The COVID-19 pandemic that swept through the world in 2020 – and is still not over – had a high toll on human life, social and economic wellbeing. Supply chains were interrupted, schools and shops closed, office workers turned their homes into makeshift offices, air traffic came to a near standstill. The combined GDP of the G20 combined fell by 3% in 2020 but rebounded by 6.1% in 2021.

Not surprisingly, it has its effect on emissions as well – as a sufficient decoupling of emissions from economic activity has not happened yet. According to the Climate Transparency Report 2022, published on 20 October, total energy-related CO2 emissions dropped by 4.9% in 2020 only to increase again by 5.9% in 2021.

This rebound can be observed also on a sectoral level. For example, power sector is responsible for 40% of the energy-related CO2 emissions in the G20 in order to generate electricity. Electricity use is expected to grow worldwide every year, both to provide energy to the nearly one billion people without access to electricity, and to electrify transport, buildings and industry. Emissions from electricity generations have jumped by 7.1% in 2021 after a decrease of 2.8% the year before. Per capita, emissions reduced by 3% between 2015 and 2019.

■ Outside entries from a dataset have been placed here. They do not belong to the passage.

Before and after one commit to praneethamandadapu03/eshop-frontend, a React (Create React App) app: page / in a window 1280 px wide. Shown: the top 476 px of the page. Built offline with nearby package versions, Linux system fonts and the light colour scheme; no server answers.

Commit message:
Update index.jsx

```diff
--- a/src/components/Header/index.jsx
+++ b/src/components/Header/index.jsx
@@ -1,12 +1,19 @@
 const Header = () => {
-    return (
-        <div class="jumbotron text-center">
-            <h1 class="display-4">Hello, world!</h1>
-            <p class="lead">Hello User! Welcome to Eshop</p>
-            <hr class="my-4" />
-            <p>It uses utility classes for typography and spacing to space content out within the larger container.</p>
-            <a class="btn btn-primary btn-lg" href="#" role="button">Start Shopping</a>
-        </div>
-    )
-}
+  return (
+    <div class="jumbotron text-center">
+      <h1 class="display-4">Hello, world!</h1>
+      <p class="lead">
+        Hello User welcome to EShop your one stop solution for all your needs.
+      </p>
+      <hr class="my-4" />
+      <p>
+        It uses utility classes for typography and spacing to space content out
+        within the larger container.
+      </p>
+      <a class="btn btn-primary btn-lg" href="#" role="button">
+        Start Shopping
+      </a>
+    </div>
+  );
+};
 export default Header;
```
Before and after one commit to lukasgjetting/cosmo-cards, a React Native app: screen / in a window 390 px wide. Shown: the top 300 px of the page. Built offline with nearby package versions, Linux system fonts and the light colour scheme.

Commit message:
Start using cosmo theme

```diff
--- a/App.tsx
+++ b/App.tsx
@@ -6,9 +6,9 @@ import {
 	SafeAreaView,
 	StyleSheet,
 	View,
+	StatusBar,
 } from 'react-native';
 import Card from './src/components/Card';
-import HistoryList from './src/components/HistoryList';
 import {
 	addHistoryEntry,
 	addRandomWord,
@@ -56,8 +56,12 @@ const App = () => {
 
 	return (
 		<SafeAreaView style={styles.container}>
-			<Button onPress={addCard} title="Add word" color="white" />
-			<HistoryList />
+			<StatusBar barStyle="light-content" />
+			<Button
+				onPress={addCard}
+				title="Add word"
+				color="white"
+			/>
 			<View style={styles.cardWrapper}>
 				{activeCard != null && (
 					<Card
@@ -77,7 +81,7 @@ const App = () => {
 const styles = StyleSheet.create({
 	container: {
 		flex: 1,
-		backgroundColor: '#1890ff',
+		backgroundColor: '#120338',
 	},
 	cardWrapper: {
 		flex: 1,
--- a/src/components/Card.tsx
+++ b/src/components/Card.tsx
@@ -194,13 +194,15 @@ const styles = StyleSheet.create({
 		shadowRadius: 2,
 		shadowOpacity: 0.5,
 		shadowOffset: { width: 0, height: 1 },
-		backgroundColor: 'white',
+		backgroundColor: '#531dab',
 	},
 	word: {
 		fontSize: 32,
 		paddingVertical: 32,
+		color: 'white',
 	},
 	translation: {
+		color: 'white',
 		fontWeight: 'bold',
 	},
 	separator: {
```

Yet, the strong increase of emissions demonstrates that renewables – though they have been expanded significantly over the last ten years – have not grown strong enough to balance the increase in electricity consumption. The increase of renewable energy in the power mix, in the last years has been mainly driven by wind and solar. However, the economic recovery in 2021 was mainly carried by fossil fuels leading to this strong rebound of emissions. The upward trend for share of renewables in the power sector slowed down during the pandemic, staying at 28% of the power mix in 2020 and 2021. At the same time, the downward trend of fossils also slowed down, staying at 60% of the electricity generation mix in 2020 and 2021.

Other than the power sector, per capita emissions in the transport sector had grown by 6% between 2015 and 2019. They also fell sharply in 2020 by 11.5% – only to climb back up in 2021 by 7.7%. In China and Turkey, they even exceeded pre-pandemic levels.

It seems possible that business travel by air, which was expected to experience above average growth rates, might not grow strongly or at all as many companies and employees have experience the lower cost and time saving of online meetings. Whether this is a structural behavioural shift is not yet clear. Indications in 2022 show, however, that on average, mobility will increase further to above pre-pandemic levels.

What does this tell us for the general emissions trends – will the rebound be limited, and emissions stay on the plateau we have seen in 2018?

According to a recent forecast by the International Energy Agency that global CO2 emissions from fossil fuel combustion are expected to grow by just under 1% in 2022 as a strong expansion of renewables and electric vehicles prevents a much sharper rise (Link). Yet, we are beyond the time when one could take the near plateauing of emissions as a positive sign. According to the UNFCCC 2022 Nationally Determined Contributions Synthesis Report (Link), the combined climate pledges of 193 Parties under the Paris Agreement could put the world on track for around 2.5 degrees Celsius of warming by the end of the century – this is far from the long term temperature goal of the Paris Agreement.